Australia’s unit rental market has suffered its biggest price drop in more than 15-years due to the COVID-19 pandemic.
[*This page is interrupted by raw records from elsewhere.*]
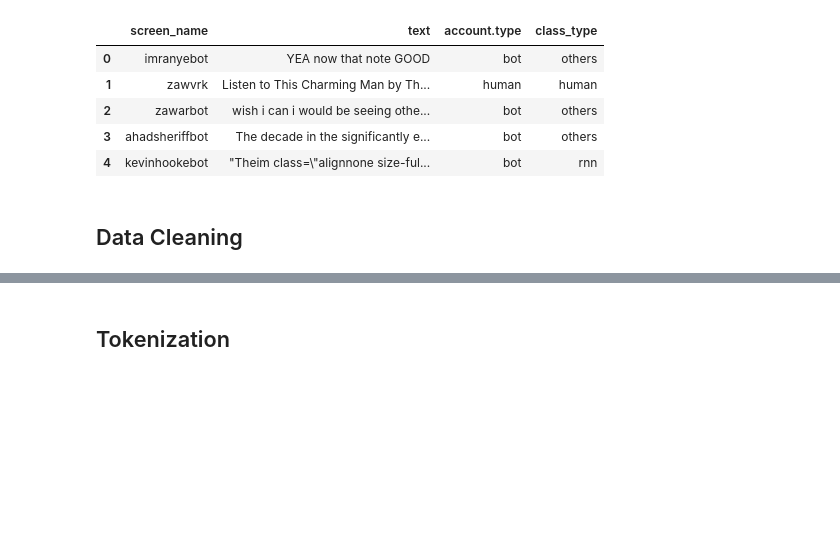
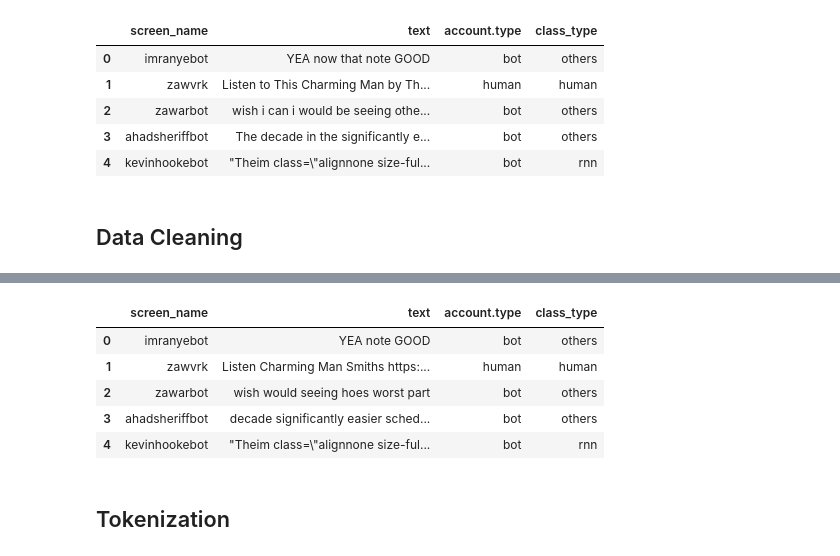
Before and after one commit to hstoklosa/fake-tweets-detection, a Jupyter notebook: preprocessing.ipynb, the cells around one changed output, grey strips where cells are left out. Drawn from its saved outputs; the diff is of its cells as text; code cells hidden in the pictures; blank space fills up the shorter version.

```diff
--- a/preprocessing.ipynb
+++ b/preprocessing.ipynb
@@ -94,3 +94,12 @@ df_tmp.sample(10)
+# %%
+train_df.head()
+# %% [output]
+|  | screen_name | text | account.type | class_type |
+| 0 | imranyebot | YEA note GOOD | bot | others |
+| 1 | zawvrk | Listen Charming Man Smiths https:... | human | human |
+| 2 | zawarbot | wish would seeing hoes worst part | bot | others |
+| 3 | ahadsheriffbot | decade significantly easier sched... | bot | others |
+| 4 | kevinhookebot | "Theim class=\"alignnone size-ful... | bot | rnn |
 # %% [markdown]
 ## Tokenization
 # %%
```
Also changed, not shown: parts of 8 cells of this notebook.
A Domain Report revealed the price for renting a unit plunged 3.2%, to just under $450 a week in the June quarter: Rental houses fared better, falling 1.2% to an average of $446 a week: Inner-city


APRA to extend and pretend mortgages will be repaid

by Chris Becker APRA have given another reprieve in the fight to stop Australian households defaulting on their mortgages with another payment holiday/restructure period extension, pushing out the fantasy of mortgage repayments for another four months: The confirmation of the waiver follows the announcement that lenders will extend the repayment holidays of customers who have deferred


HomeBuilder grants trigger ‘land frenzy’

The Morrison Government’s HomeBuilder subsidy, which gives up to $25,000 to eligible households to build or substantially renovate their homes, has ignited massive surge of buyers of house and land packages, according to agents and developers: Inquiries have tripled and land sales have gone up by more than 300 per cent since the HomeBuilder scheme


Brace for mass mortgage defaults

According to the latest mortgage deferral data from the Australian Bankers Association (ABA), repayments on nearly 500,000 mortgages have been deferred for six month, totaling $175.6 billion: That equates to an average mortgage size of $350,000 that has had repayments deferred by Australia’s banks. On Tuesday, comparison site Mozo warned that many mortgage holders could


77% of Aussies yearn for a house with backyard

Over the past decade, Australia’s mainstream media spun propaganda claiming that Australians are “choosing” high density apartment living over detached housing due to its convenience. We were also frequently told that changing lifestyles has meant that most Australians do not want a large backyard. I have always claimed that this notion of Australians “choosing” to


Auction market neither boom nor bust

CoreLogic’s preliminary auction report reported a slight rise in the preliminary clearance rate (from 64.5% to 65.1%) off solid volumes: Once final results are received later this week, we are likely to see the weighted average clearance rate fall to around 60%. If so, this would mean that auction clearances are hovering just below the